Give only the number of lines in the following entries where "fontweight" appears.

*** Block opens ***

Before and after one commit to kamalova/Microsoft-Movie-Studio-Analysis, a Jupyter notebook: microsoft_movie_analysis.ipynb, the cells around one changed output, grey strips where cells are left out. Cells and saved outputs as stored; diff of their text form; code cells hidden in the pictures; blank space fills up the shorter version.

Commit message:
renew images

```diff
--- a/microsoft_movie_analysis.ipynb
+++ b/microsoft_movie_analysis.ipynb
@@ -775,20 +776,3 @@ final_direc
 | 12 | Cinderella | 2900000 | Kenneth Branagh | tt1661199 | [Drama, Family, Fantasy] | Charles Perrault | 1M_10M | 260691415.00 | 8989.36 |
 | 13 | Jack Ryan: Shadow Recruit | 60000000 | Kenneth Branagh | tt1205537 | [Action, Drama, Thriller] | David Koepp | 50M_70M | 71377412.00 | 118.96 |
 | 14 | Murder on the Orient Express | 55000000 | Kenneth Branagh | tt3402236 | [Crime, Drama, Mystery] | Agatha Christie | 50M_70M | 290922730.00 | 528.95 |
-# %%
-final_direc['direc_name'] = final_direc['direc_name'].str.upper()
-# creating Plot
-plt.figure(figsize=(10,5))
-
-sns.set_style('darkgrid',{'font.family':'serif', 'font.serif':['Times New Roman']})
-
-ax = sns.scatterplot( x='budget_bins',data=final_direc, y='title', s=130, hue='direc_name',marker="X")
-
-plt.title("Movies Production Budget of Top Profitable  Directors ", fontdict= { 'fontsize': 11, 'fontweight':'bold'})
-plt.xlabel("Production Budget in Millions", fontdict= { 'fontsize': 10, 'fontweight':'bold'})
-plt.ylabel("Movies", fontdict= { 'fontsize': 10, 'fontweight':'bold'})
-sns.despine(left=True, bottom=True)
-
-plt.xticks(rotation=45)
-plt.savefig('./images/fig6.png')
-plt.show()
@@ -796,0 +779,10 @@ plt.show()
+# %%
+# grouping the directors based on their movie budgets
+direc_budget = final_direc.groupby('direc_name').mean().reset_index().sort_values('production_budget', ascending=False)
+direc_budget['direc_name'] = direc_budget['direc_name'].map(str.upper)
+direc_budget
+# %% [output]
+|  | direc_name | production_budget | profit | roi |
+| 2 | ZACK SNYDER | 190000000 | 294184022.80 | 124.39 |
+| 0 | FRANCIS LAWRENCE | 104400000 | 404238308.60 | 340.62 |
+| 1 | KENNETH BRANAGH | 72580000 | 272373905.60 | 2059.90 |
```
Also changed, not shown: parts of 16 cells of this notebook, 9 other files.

*** Block closes ***

Task answer: 3